■ **EXERCISE MATERIAL**

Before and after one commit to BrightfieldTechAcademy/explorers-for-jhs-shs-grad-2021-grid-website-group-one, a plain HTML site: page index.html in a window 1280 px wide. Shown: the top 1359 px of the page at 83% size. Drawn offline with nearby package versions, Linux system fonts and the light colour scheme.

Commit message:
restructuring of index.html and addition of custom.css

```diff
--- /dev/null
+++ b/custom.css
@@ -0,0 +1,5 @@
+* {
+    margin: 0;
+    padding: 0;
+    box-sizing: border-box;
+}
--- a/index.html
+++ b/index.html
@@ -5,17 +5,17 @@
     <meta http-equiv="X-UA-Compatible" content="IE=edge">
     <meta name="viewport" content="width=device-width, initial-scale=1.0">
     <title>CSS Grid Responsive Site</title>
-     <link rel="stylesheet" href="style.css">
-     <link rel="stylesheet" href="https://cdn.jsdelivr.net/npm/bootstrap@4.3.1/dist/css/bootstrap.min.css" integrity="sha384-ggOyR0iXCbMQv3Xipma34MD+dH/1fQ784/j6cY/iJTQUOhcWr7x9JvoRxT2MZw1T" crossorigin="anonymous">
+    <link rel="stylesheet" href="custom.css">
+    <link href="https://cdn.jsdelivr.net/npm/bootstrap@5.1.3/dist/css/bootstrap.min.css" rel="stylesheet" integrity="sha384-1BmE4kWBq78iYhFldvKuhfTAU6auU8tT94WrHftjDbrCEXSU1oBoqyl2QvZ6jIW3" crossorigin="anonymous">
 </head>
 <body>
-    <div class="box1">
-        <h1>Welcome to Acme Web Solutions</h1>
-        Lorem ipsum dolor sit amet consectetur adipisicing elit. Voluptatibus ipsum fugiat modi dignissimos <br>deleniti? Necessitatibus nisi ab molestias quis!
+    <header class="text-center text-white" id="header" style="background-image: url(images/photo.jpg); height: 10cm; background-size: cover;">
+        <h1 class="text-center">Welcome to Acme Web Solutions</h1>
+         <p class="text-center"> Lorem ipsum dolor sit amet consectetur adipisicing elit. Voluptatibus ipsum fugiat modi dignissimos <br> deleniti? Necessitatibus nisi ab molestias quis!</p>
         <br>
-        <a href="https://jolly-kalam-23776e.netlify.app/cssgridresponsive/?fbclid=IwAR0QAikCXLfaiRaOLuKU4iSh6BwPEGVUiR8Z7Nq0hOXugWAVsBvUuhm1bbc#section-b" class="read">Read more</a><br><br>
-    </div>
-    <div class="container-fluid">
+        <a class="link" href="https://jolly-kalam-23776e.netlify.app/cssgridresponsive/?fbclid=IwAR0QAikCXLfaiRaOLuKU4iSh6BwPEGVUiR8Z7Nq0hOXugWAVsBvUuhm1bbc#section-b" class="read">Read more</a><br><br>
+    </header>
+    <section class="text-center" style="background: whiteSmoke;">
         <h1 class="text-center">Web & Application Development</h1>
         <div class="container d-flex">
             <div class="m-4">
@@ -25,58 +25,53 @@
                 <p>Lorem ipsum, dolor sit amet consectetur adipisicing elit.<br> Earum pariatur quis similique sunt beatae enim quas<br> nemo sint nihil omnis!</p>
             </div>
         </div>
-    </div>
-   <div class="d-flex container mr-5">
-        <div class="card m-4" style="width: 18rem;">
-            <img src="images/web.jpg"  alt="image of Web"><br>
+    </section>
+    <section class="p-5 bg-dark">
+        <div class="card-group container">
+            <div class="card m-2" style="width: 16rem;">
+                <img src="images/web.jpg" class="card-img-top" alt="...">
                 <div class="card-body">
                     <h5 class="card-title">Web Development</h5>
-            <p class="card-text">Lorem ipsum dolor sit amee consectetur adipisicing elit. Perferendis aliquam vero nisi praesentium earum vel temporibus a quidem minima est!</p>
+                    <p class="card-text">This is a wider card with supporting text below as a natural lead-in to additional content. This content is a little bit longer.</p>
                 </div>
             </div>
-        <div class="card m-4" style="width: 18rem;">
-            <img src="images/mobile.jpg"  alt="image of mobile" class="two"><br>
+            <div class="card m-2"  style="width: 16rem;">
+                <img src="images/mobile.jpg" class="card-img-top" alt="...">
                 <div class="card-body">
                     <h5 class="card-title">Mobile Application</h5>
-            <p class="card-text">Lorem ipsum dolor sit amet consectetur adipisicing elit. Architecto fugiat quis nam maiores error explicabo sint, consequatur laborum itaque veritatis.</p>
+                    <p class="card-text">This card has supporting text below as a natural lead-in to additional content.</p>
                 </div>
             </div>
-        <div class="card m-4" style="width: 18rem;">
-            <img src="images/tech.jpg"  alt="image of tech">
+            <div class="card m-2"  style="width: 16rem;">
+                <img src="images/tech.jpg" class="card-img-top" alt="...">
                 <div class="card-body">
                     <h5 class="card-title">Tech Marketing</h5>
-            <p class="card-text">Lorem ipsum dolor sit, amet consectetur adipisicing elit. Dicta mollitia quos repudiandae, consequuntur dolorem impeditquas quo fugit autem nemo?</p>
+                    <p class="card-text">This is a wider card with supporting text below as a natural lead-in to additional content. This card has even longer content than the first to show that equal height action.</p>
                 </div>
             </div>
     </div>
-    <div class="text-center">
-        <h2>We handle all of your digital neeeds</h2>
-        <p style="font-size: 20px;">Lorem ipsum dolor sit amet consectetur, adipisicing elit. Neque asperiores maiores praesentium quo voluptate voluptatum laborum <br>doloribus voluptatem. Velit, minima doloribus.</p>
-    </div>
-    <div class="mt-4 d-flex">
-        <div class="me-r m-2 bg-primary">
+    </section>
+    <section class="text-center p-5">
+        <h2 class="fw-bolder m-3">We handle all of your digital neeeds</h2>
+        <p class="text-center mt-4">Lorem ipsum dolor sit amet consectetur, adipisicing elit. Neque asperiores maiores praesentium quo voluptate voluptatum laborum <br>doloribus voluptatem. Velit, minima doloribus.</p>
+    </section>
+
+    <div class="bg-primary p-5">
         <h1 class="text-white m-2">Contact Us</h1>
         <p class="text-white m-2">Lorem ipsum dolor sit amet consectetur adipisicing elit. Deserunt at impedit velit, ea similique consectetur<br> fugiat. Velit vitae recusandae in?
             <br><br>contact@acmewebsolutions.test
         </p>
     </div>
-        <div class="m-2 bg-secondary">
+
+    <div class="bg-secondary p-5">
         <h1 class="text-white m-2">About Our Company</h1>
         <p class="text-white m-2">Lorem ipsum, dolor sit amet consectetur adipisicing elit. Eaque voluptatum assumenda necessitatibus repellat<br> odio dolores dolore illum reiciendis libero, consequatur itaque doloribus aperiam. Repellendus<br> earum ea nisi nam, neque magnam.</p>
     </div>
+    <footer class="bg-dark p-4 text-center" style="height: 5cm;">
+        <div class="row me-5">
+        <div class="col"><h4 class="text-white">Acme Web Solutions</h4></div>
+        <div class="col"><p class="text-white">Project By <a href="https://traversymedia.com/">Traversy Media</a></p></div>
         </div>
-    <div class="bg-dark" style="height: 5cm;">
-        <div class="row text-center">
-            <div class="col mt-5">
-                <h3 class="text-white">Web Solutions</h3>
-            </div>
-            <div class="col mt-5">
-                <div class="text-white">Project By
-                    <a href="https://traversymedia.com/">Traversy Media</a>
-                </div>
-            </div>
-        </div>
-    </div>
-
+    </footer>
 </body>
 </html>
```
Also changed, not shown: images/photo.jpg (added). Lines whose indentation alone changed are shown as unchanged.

■ **EXERCISE GOAL**
Every record above should be copied exactly.

■ **RESPONSE TO THIS EXERCISE**
Before and after one commit to BrightfieldTechAcademy/explorers-for-jhs-shs-grad-2021-grid-website-group-one, a plain HTML site: page index.html in a window 1280 px wide. Shown: the top 1359 px of the page at 83% size. Drawn offline with nearby package versions, Linux system fonts and the light colour scheme.

Commit message:
restructuring of index.html and addition of custom.css

```diff
--- /dev/null
+++ b/custom.css
@@ -0,0 +1,5 @@
+* {
+    margin: 0;
+    padding: 0;
+    box-sizing: border-box;
+}
--- a/index.html
+++ b/index.html
@@ -5,17 +5,17 @@
     <meta http-equiv="X-UA-Compatible" content="IE=edge">
     <meta name="viewport" content="width=device-width, initial-scale=1.0">
     <title>CSS Grid Responsive Site</title>
-     <link rel="stylesheet" href="style.css">
-     <link rel="stylesheet" href="https://cdn.jsdelivr.net/npm/bootstrap@4.3.1/dist/css/bootstrap.min.css" integrity="sha384-ggOyR0iXCbMQv3Xipma34MD+dH/1fQ784/j6cY/iJTQUOhcWr7x9JvoRxT2MZw1T" crossorigin="anonymous">
+    <link rel="stylesheet" href="custom.css">
+    <link href="https://cdn.jsdelivr.net/npm/bootstrap@5.1.3/dist/css/bootstrap.min.css" rel="stylesheet" integrity="sha384-1BmE4kWBq78iYhFldvKuhfTAU6auU8tT94WrHftjDbrCEXSU1oBoqyl2QvZ6jIW3" crossorigin="anonymous">
 </head>
 <body>
-    <div class="box1">
-        <h1>Welcome to Acme Web Solutions</h1>
-        Lorem ipsum dolor sit amet consectetur adipisicing elit. Voluptatibus ipsum fugiat modi dignissimos <br>deleniti? Necessitatibus nisi ab molestias quis!
+    <header class="text-center text-white" id="header" style="background-image: url(images/photo.jpg); height: 10cm; background-size: cover;">
+        <h1 class="text-center">Welcome to Acme Web Solutions</h1>
+         <p class="text-center"> Lorem ipsum dolor sit amet consectetur adipisicing elit. Voluptatibus ipsum fugiat modi dignissimos <br> deleniti? Necessitatibus nisi ab molestias quis!</p>
         <br>
-        <a href="https://jolly-kalam-23776e.netlify.app/cssgridresponsive/?fbclid=IwAR0QAikCXLfaiRaOLuKU4iSh6BwPEGVUiR8Z7Nq0hOXugWAVsBvUuhm1bbc#section-b" class="read">Read more</a><br><br>
-    </div>
-    <div class="container-fluid">
+        <a class="link" href="https://jolly-kalam-23776e.netlify.app/cssgridresponsive/?fbclid=IwAR0QAikCXLfaiRaOLuKU4iSh6BwPEGVUiR8Z7Nq0hOXugWAVsBvUuhm1bbc#section-b" class="read">Read more</a><br><br>
+    </header>
+    <section class="text-center" style="background: whiteSmoke;">
         <h1 class="text-center">Web & Application Development</h1>
         <div class="container d-flex">
             <div class="m-4">
@@ -25,58 +25,53 @@
                 <p>Lorem ipsum, dolor sit amet consectetur adipisicing elit.<br> Earum pariatur quis similique sunt beatae enim quas<br> nemo sint nihil omnis!</p>
             </div>
         </div>
-    </div>
-   <div class="d-flex container mr-5">
-        <div class="card m-4" style="width: 18rem;">
-            <img src="images/web.jpg"  alt="image of Web"><br>
+    </section>
+    <section class="p-5 bg-dark">
+        <div class="card-group container">
+            <div class="card m-2" style="width: 16rem;">
+                <img src="images/web.jpg" class="card-img-top" alt="...">
                 <div class="card-body">
                     <h5 class="card-title">Web Development</h5>
-            <p class="card-text">Lorem ipsum dolor sit amee consectetur adipisicing elit. Perferendis aliquam vero nisi praesentium earum vel temporibus a quidem minima est!</p>
+                    <p class="card-text">This is a wider card with supporting text below as a natural lead-in to additional content. This content is a little bit longer.</p>
                 </div>
             </div>
-        <div class="card m-4" style="width: 18rem;">
-            <img src="images/mobile.jpg"  alt="image of mobile" class="two"><br>
+            <div class="card m-2"  style="width: 16rem;">
+                <img src="images/mobile.jpg" class="card-img-top" alt="...">
                 <div class="card-body">
                     <h5 class="card-title">Mobile Application</h5>
-            <p class="card-text">Lorem ipsum dolor sit amet consectetur adipisicing elit. Architecto fugiat quis nam maiores error explicabo sint, consequatur laborum itaque veritatis.</p>
+                    <p class="card-text">This card has supporting text below as a natural lead-in to additional content.</p>
                 </div>
             </div>
-        <div class="card m-4" style="width: 18rem;">
-            <img src="images/tech.jpg"  alt="image of tech">
+            <div class="card m-2"  style="width: 16rem;">
+                <img src="images/tech.jpg" class="card-img-top" alt="...">
                 <div class="card-body">
                     <h5 class="card-title">Tech Marketing</h5>
-            <p class="card-text">Lorem ipsum dolor sit, amet consectetur adipisicing elit. Dicta mollitia quos repudiandae, consequuntur dolorem impeditquas quo fugit autem nemo?</p>
+                    <p class="card-text">This is a wider card with supporting text below as a natural lead-in to additional content. This card has even longer content than the first to show that equal height action.</p>
                 </div>
             </div>
     </div>
-    <div class="text-center">
-        <h2>We handle all of your digital neeeds</h2>
-        <p style="font-size: 20px;">Lorem ipsum dolor sit amet consectetur, adipisicing elit. Neque asperiores maiores praesentium quo voluptate voluptatum laborum <br>doloribus voluptatem. Velit, minima doloribus.</p>
-    </div>
-    <div class="mt-4 d-flex">
-        <div class="me-r m-2 bg-primary">
+    </section>
+    <section class="text-center p-5">
+        <h2 class="fw-bolder m-3">We handle all of your digital neeeds</h2>
+        <p class="text-center mt-4">Lorem ipsum dolor sit amet consectetur, adipisicing elit. Neque asperiores maiores praesentium quo voluptate voluptatum laborum <br>doloribus voluptatem. Velit, minima doloribus.</p>
+    </section>
+
+    <div class="bg-primary p-5">
         <h1 class="text-white m-2">Contact Us</h1>
         <p class="text-white m-2">Lorem ipsum dolor sit amet consectetur adipisicing elit. Deserunt at impedit velit, ea similique consectetur<br> fugiat. Velit vitae recusandae in?
             <br><br>contact@acmewebsolutions.test
         </p>
     </div>
-        <div class="m-2 bg-secondary">
+
+    <div class="bg-secondary p-5">
         <h1 class="text-white m-2">About Our Company</h1>
         <p class="text-white m-2">Lorem ipsum, dolor sit amet consectetur adipisicing elit. Eaque voluptatum assumenda necessitatibus repellat<br> odio dolores dolore illum reiciendis libero, consequatur itaque doloribus aperiam. Repellendus<br> earum ea nisi nam, neque magnam.</p>
     </div>
+    <footer class="bg-dark p-4 text-center" style="height: 5cm;">
+        <div class="row me-5">
+        <div class="col"><h4 class="text-white">Acme Web Solutions</h4></div>
+        <div class="col"><p class="text-white">Project By <a href="https://traversymedia.com/">Traversy Media</a></p></div>
         </div>
-    <div class="bg-dark" style="height: 5cm;">
-        <div class="row text-center">
-            <div class="col mt-5">
-                <h3 class="text-white">Web Solutions</h3>
-            </div>
-            <div class="col mt-5">
-                <div class="text-white">Project By
-                    <a href="https://traversymedia.com/">Traversy Media</a>
-                </div>
-            </div>
-        </div>
-    </div>
-
+    </footer>
 </body>
 </html>
```
Also changed, not shown: images/photo.jpg (added). Lines whose indentation alone changed are shown as unchanged.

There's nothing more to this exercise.